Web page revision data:
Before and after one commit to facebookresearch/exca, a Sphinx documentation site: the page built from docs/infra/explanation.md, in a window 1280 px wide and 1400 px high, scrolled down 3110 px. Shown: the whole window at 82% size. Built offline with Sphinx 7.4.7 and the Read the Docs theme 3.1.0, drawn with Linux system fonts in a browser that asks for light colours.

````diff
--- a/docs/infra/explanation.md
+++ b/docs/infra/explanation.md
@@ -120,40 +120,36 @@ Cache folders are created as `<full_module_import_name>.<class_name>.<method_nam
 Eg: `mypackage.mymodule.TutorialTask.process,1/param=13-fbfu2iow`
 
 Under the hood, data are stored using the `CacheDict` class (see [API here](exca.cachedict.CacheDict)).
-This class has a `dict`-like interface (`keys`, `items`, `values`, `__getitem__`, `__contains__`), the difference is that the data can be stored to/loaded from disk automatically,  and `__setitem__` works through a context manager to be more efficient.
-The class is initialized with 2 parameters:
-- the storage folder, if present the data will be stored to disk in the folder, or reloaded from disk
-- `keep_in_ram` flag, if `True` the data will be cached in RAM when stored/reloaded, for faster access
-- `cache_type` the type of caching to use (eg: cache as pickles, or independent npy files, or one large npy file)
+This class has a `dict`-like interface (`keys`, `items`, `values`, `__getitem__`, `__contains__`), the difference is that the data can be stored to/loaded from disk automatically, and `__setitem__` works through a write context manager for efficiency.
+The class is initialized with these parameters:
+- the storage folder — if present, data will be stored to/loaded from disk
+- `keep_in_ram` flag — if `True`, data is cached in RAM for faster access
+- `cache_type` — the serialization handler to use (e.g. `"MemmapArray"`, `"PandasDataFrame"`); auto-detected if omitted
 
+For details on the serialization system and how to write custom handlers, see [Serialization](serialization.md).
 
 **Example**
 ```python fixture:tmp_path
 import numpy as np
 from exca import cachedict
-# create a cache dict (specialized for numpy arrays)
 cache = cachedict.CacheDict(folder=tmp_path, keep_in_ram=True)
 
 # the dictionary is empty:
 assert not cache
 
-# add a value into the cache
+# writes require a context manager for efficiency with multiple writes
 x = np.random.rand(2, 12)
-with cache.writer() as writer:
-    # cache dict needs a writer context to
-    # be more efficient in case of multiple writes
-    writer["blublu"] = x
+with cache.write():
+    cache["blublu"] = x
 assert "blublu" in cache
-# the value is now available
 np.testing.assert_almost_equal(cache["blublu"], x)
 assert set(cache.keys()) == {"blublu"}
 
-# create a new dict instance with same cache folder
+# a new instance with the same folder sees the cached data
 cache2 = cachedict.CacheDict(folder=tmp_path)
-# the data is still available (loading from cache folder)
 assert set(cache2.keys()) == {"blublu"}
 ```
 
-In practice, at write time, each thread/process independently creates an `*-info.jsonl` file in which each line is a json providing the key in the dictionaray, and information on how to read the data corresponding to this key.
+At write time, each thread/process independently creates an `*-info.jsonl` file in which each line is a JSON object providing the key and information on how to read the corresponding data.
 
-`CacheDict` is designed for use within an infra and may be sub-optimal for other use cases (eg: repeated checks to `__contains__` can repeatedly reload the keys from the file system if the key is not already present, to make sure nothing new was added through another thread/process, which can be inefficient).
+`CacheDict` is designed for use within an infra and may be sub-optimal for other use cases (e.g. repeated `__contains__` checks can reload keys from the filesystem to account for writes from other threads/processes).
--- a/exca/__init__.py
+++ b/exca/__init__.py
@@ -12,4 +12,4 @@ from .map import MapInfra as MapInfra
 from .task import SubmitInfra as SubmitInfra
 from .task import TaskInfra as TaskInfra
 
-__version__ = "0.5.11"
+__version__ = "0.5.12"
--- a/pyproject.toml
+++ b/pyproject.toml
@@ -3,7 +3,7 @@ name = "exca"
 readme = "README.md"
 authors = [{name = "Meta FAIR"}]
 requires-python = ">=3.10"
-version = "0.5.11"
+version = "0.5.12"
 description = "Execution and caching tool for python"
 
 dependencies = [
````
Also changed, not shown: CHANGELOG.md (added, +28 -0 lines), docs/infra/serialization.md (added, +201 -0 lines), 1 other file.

Required work ::
Among the entries above, which lines include "access"? List them all.

Task response ::
-- `keep_in_ram` flag, if `True` the data will be cached in RAM when stored/reloaded, for faster access
+- `keep_in_ram` flag — if `True`, data is cached in RAM for faster access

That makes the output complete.